By Tara C.
I would like to direct your attention to a little story I came across the other day. The Secret to Genius? It Might Be More Chocolate describes the tongue-in-cheek report published in the New England Journal of Medicine about a correlation between a country's likelihood of producing a Nobel laureate and its appetite for chocolate. In short, a nation's per capita consumption of chocolate is related to the number of Nobel laureates it produces, i.e., more chocolate, more Nobel prize winners.
Whatever the true cause of this correlation might be, I think it provides a good opportunity to mention some of the possible benefits of chocolate, which include:
- Boosting heart health
- Improving blood flow and circulation
- Improving cognitive abilities
- Providing UV protection for your skin
- Reducing stress
Let us not forget that, since the Aztecs, many people have considered chocolate to be an aphrodisiac. While the scientic research on chocolate's aphrodiasiac properties have been mixed, according to this article, "it's plausible that chocolate contains a little love mojo: The neurotransmitters serotonin and anandamide both contribute to feelings of happiness and euphoria during sex. And both are found in chocolate."
Remember that not all chocolate is created equal. I don't think we can claim that my favorite Halloween candy is healthy. You will get the most health benefits from dark chocolate. Dark chocolate (65% or higher cocoa) has far more antioxidants than milk chocolate. The downside of chocolate is that it is high in calories and caffeine, so moderation is key.
Dark chocolate recipes:
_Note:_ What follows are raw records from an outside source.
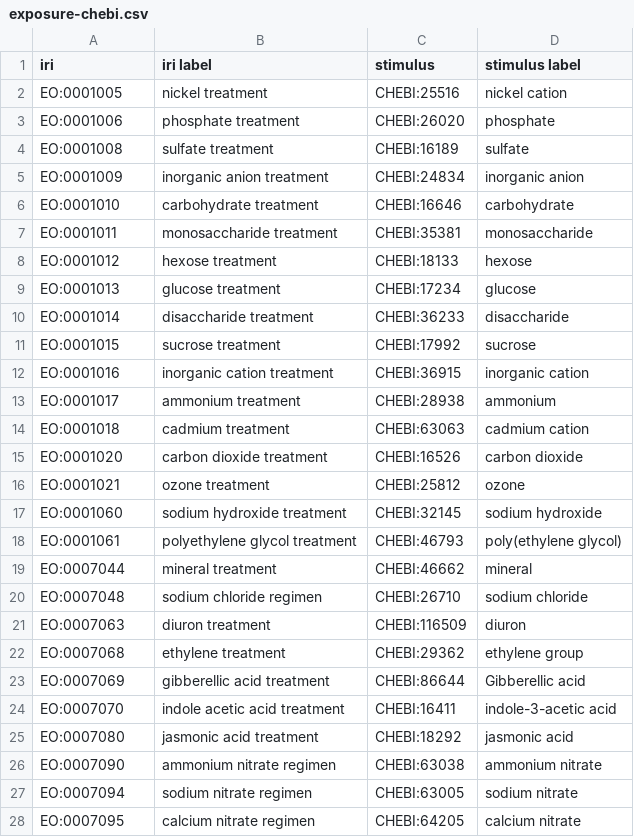
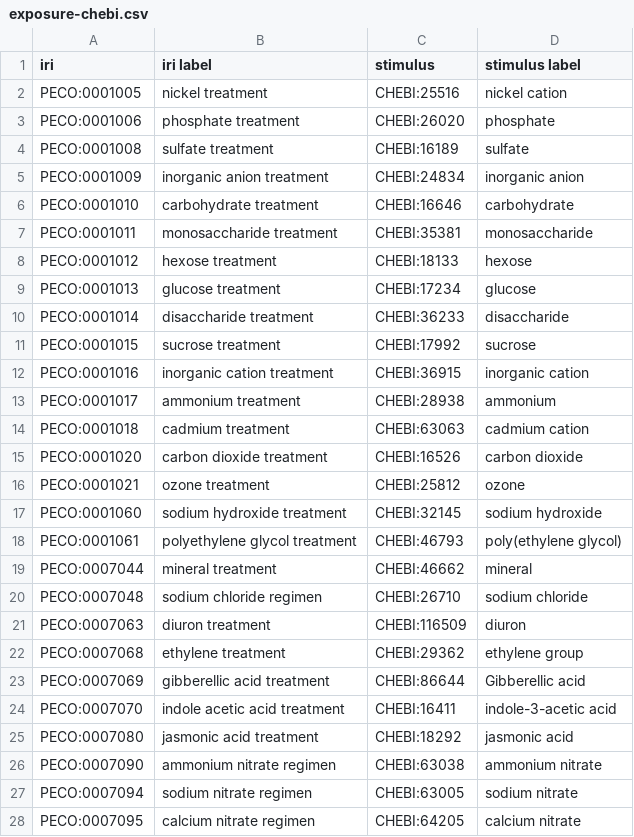
Before and after one commit to Planteome/plant-experimental-conditions-ontology, a CSV file: src/ontology/patterns/exposure-chebi.csv, drawn as a sheet; only a part is shown; the diff covers the shown part only.

Commit message:
replaced eo by peco in the module files

```diff
--- a/src/ontology/patterns/exposure-chebi.csv
+++ b/src/ontology/patterns/exposure-chebi.csv
@@ -1,28 +1,28 @@
 iri,iri label,stimulus,stimulus label
-EO:0001005,"nickel treatment",CHEBI:25516,"nickel cation"
-EO:0001006,"phosphate treatment",CHEBI:26020,"phosphate"
-EO:0001008,"sulfate treatment",CHEBI:16189,"sulfate"
-EO:0001009,"inorganic anion treatment",CHEBI:24834,"inorganic anion"
-EO:0001010,"carbohydrate treatment",CHEBI:16646,"carbohydrate"
-EO:0001011,"monosaccharide treatment",CHEBI:35381,"monosaccharide"
-EO:0001012,"hexose treatment",CHEBI:18133,"hexose"
-EO:0001013,"glucose treatment",CHEBI:17234,"glucose"
-EO:0001014,"disaccharide treatment",CHEBI:36233,"disaccharide"
-EO:0001015,"sucrose treatment",CHEBI:17992,"sucrose"
-EO:0001016,"inorganic cation treatment",CHEBI:36915,"inorganic cation"
-EO:0001017,"ammonium treatment",CHEBI:28938,"ammonium"
-EO:0001018,"cadmium treatment",CHEBI:63063,"cadmium cation"
-EO:0001020,"carbon dioxide treatment",CHEBI:16526,"carbon dioxide"
-EO:0001021,"ozone treatment",CHEBI:25812,"ozone"
-EO:0001060,"sodium hydroxide treatment",CHEBI:32145,"sodium hydroxide"
-EO:0001061,"polyethylene glycol treatment",CHEBI:46793,"poly(ethylene glycol)"
-EO:0007044,"mineral treatment",CHEBI:46662,"mineral"
-EO:0007048,"sodium chloride regimen",CHEBI:26710,"sodium chloride"
-EO:0007063,"diuron treatment",CHEBI:116509,"diuron"
-EO:0007068,"ethylene treatment",CHEBI:29362,"ethylene group"
-EO:0007069,"gibberellic acid treatment",CHEBI:86644,"Gibberellic acid"
-EO:0007070,"indole acetic acid treatment",CHEBI:16411,"indole-3-acetic acid"
-EO:0007080,"jasmonic acid treatment",CHEBI:18292,"jasmonic acid"
-EO:0007090,"ammonium nitrate regimen",CHEBI:63038,"ammonium nitrate"
-EO:0007094,"sodium nitrate regimen",CHEBI:63005,"sodium nitrate"
-EO:0007095,"calcium nitrate regimen",CHEBI:64205,"calcium nitrate"
+PECO:0001005,"nickel treatment",CHEBI:25516,"nickel cation"
+PECO:0001006,"phosphate treatment",CHEBI:26020,"phosphate"
+PECO:0001008,"sulfate treatment",CHEBI:16189,"sulfate"
+PECO:0001009,"inorganic anion treatment",CHEBI:24834,"inorganic anion"
+PECO:0001010,"carbohydrate treatment",CHEBI:16646,"carbohydrate"
+PECO:0001011,"monosaccharide treatment",CHEBI:35381,"monosaccharide"
+PECO:0001012,"hexose treatment",CHEBI:18133,"hexose"
+PECO:0001013,"glucose treatment",CHEBI:17234,"glucose"
+PECO:0001014,"disaccharide treatment",CHEBI:36233,"disaccharide"
+PECO:0001015,"sucrose treatment",CHEBI:17992,"sucrose"
+PECO:0001016,"inorganic cation treatment",CHEBI:36915,"inorganic cation"
+PECO:0001017,"ammonium treatment",CHEBI:28938,"ammonium"
+PECO:0001018,"cadmium treatment",CHEBI:63063,"cadmium cation"
+PECO:0001020,"carbon dioxide treatment",CHEBI:16526,"carbon dioxide"
+PECO:0001021,"ozone treatment",CHEBI:25812,"ozone"
+PECO:0001060,"sodium hydroxide treatment",CHEBI:32145,"sodium hydroxide"
+PECO:0001061,"polyethylene glycol treatment",CHEBI:46793,"poly(ethylene glycol)"
+PECO:0007044,"mineral treatment",CHEBI:46662,"mineral"
+PECO:0007048,"sodium chloride regimen",CHEBI:26710,"sodium chloride"
+PECO:0007063,"diuron treatment",CHEBI:116509,"diuron"
+PECO:0007068,"ethylene treatment",CHEBI:29362,"ethylene group"
+PECO:0007069,"gibberellic acid treatment",CHEBI:86644,"Gibberellic acid"
+PECO:0007070,"indole acetic acid treatment",CHEBI:16411,"indole-3-acetic acid"
+PECO:0007080,"jasmonic acid treatment",CHEBI:18292,"jasmonic acid"
+PECO:0007090,"ammonium nitrate regimen",CHEBI:63038,"ammonium nitrate"
+PECO:0007094,"sodium nitrate regimen",CHEBI:63005,"sodium nitrate"
+PECO:0007095,"calcium nitrate regimen",CHEBI:64205,"calcium nitrate"
```
Also changed, not shown: 96 edited cells elsewhere in this file, src/ontology/patterns/exposure-chebi_role.csv, src/ontology/patterns/exposure-envo.csv, 1 other file.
- Dark chocolate and cherry brownies
- Dark chocolate mulled wine sauce
- Dark chocolate bark with pistachios, sweetened dried cherries, and pumpkin seeds
- Spiced hot dark chocolate
- Mocha pot de creme (pictured below)